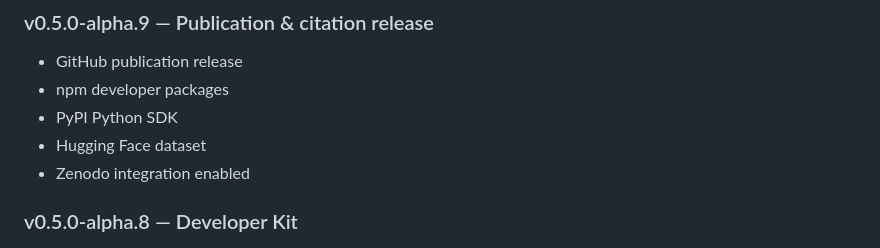
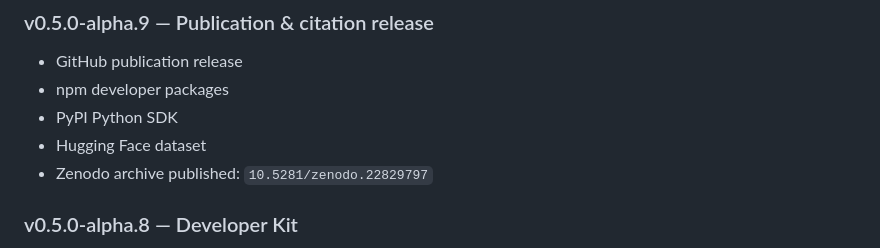
Before and after one commit to tubban1/fly-eye, a Markdown page: README.md, the part around the change. Rendered like a GitHub page.

Commit message:
docs: close DOI citation loop in README

```diff
--- a/README.md
+++ b/README.md
@@ -169,7 +169,7 @@ This separation keeps the public experience fast while preserving a reproducible
 - npm developer packages
 - PyPI Python SDK
 - Hugging Face dataset
-- Zenodo integration enabled
+- Zenodo archive published: `10.5281/zenodo.22829797`
 
 ### v0.5.0-alpha.8 — Developer Kit
 
```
___
• What is being asked
Each entry is to be written out again word for word, and any pictures are to be omitted.

• Exercise result
Before and after one commit to tubban1/fly-eye, a Markdown page: README.md, the part around the change. Rendered like a GitHub page.

Commit message:
docs: close DOI citation loop in README

```diff
--- a/README.md
+++ b/README.md
@@ -169,7 +169,7 @@ This separation keeps the public experience fast while preserving a reproducible
 - npm developer packages
 - PyPI Python SDK
 - Hugging Face dataset
-- Zenodo integration enabled
+- Zenodo archive published: `10.5281/zenodo.22829797`
 
 ### v0.5.0-alpha.8 — Developer Kit
 
```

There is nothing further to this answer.